The security guard who shot and killed Banko Brown in April faces a $1,500 fine from the state in relation to his actions around the fatal encounter in April, The Standard has learned.
But the fine—the first official consequence for Michael Earl-Wayne Anthony, who was not charged by District Attorney Brooke Jenkins—is not related to his decision to shoot Brown.
Instead, the California Bureau of Security and Investigative Services cited Anthony for not wearing a badge identifying him as a security guard and having a concealed weapon. That weapon was in addition to the gun he used to shoot Brown.

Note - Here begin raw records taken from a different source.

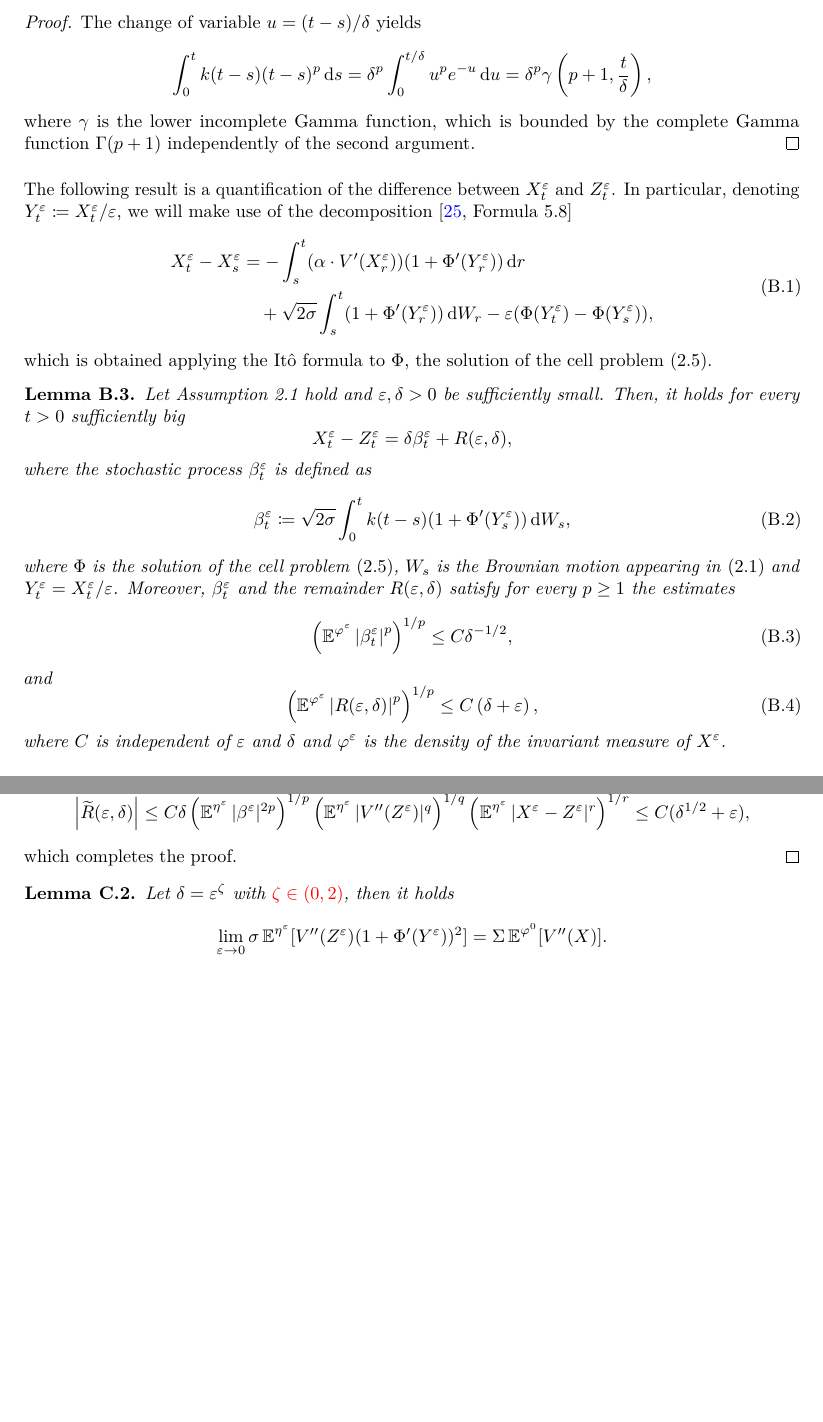
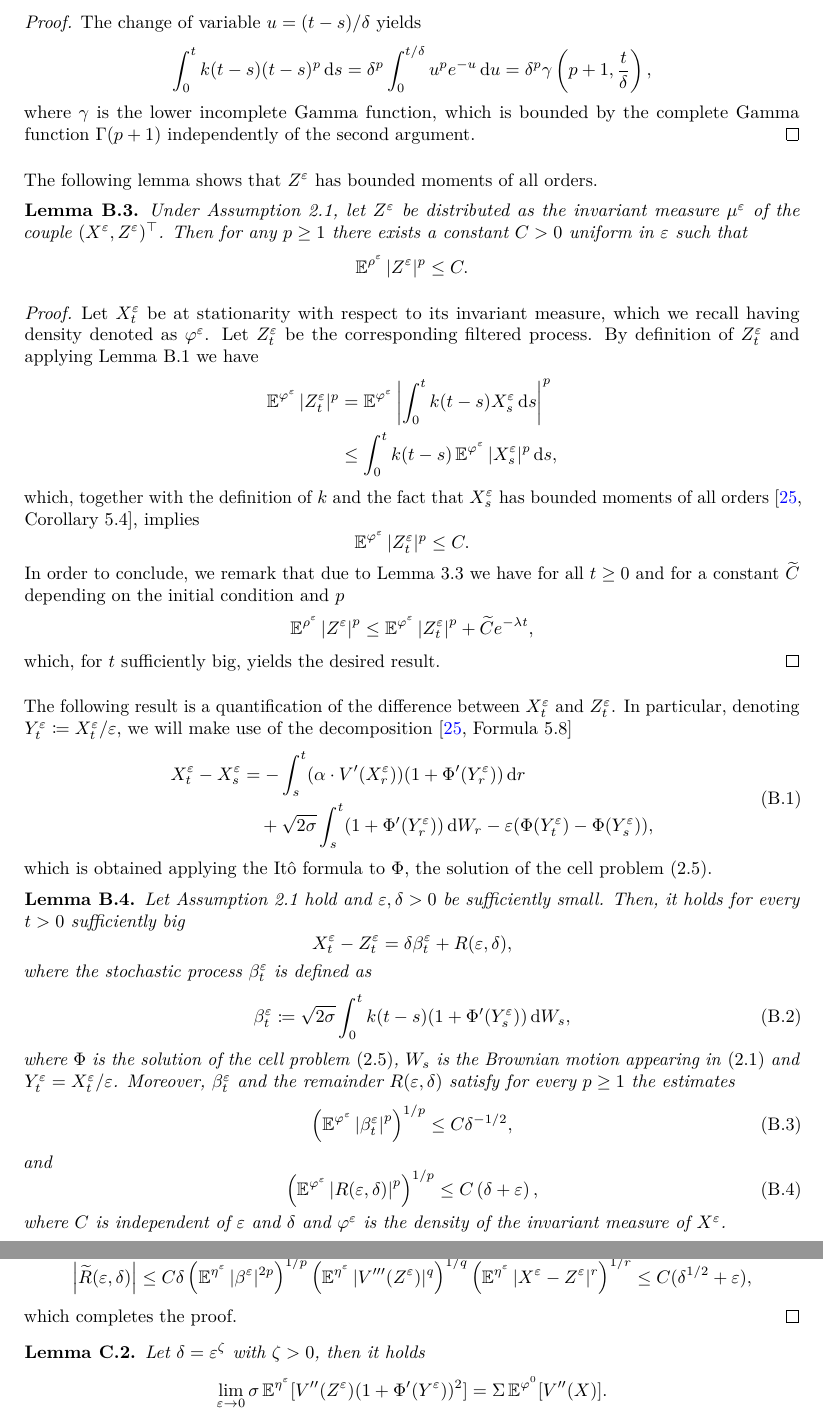
Before and after one commit to giacomogaregnani/PaperSDE, a LaTeX document (CalNotes.tex): two parts of pages 20 and 24 of 28, joined at a grey line, cut so that both start at the same text, the shorter picture padded with empty space. Compiled offline with pdfLaTeX.

Commit message:
Z has bounded moments

```diff
--- a/CalNotes.tex
+++ b/CalNotes.tex
@@ -814,6 +814,31 @@ The following lemma characterizes the action of the filter when it is applied to
 	where $\gamma$ is the lower incomplete Gamma function, which is bounded by the complete Gamma function $\Gamma(p+1)$ independently of the second argument.
 \end{proof}
 
+The following lemma shows that $Z^\epl$ has bounded moments of all orders.
+\begin{lemma} \label{lem:bounded_momentZ}
+	Under Assumption \ref{as:regularity}, let $Z^\epl$ be distributed as the invariant measure $\mu^\epl$ of the couple $(X^\epl, Z^\epl)^\top$. Then for any $p \geq 1$ there exists a constant $C > 0$ uniform in $\epl$ such that
+	\begin{equation}
+	\E^{\rho^\epl}|Z^\epl|^p \le C.
+	\end{equation}
+\end{lemma}
+\begin{proof} Let $X_t^\epl$ be at stationarity with respect to its invariant measure, which we recall having density denoted as $\phi^\epl$. Let $Z_t^\epl$ be the corresponding filtered process. By definition of $Z^\epl_t$ and applying Lemma \ref{lem:FilterJensen} we have
+\begin{equation}
+\begin{aligned}
+	\E^{\phi^\epl} |Z_t^\epl|^p &= \E^{\phi^\epl} \left| \int_0^t k(t-s) X_s^\epl \dd s \right|^p \\
+	&\leq \int_0^t k(t - s) \E^{\phi^\epl} |X_s^\epl|^p \dd s,
+\end{aligned}
+\end{equation}
+which, together with the definition of $k$ and the fact that $X_s^\epl$ has bounded moments of all orders \cite[Corollary 5.4]{PaS07}, implies
+\begin{equation}
+\E^{\phi^\epl}|Z_t^\epl|^p \le C.
+\end{equation}
+In order to conclude, we remark that due to Lemma \ref{lem:ergodicity} we have for all $t \geq 0$ and for a constant $\widetilde C$ depending on the initial condition and $p$
+\begin{equation}
+\E^{\rho^\epl} \abs{Z^\epl}^p \leq \E^{\phi^\epl}\abs{Z_t^\epl}^p + \widetilde C e^{-\lambda t},
+\end{equation}
+which, for $t$ sufficiently big, yields the desired result.
+\end{proof}
+
 %\begin{lemma}\label{lem:distanceZandX} Under Assumption \ref{as:regularity}, let the couple $(X^\epl, Z^\epl)^\top$ be distributed as its invariant measure $\mu^\epl$. Then, if $\delta \leq 1$, it holds for any $p \geq 1$
 %	\begin{equation}
 %		\left(\E^{\rho^\epl} \abs{X^\epl - Z^\epl}^p\right)^{1/p} \leq C\left(\epl + \delta^{1/2}\right),
@@ -865,7 +890,7 @@ which is obtained applying the Itô formula to $\Phi$, the solution of the cell
 		\beta_t^\epl \defeq \sqrt{2\sigma} \int_0^t k(t-s)(1 + \Phi'(Y_s^\epl)) \dd W_s,
 	\end{equation}
 	where $\Phi$ is the solution of the cell problem \eqref{eq:CellProblem}, $W_s$ is the Brownian motion appearing in \eqref{eq:SDE_MS} and $Y_t^\epl = X_t^\epl / \epl$. Moreover, $\beta_t^\epl$ and the remainder $R(\epl,\delta)$ satisfy for every $p \geq 1$ the estimates
-	\begin{equation} \label{eq:beta}
+	\begin{equation} \label{eq:estimate_beta}
 	\left( \E^{\phi^\epl} \abs{\beta_t^\epl}^p \right)^{1/p} \leq C \delta^{-1/2},
 	\end{equation}
 	and
```
Also changed, not shown: CalNotes.pdf, CalNotes.tex (20 more changed lines).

“Michael Earl-Wayne Anthony was involved in a shooting while on duty wearing a sweatshirt that did not have bureau-approved patches on each shoulder that read ‘private security’ and included the name of the company by which Anthony was employed,” wrote the bureau’s Deputy Chief Samuel Stodolski in a July 24 letter. “It was further discovered that Michael Earl-Wayne Anthony was carrying a concealed firearm in a zippered pouch on the tactical vest he was wearing over his sweatshirt.”
Anthony, who did not respond to a request for comment, let his firearm permit lapse in May.
Meanwhile, Anthony’s former employer, Kingdom Group Protective Services, was fined $5,000 for failing to file an incident report within seven days of the shooting and failing to keep an accurate record of its employees’ license and training status, according to a July 13 letter.
The company was also fined $500 for allowing both Anthony and his partner, Angel Wilfredo Castro, to stand guard without identifying patches and another $500 for allowing Castro to carry a replica firearm.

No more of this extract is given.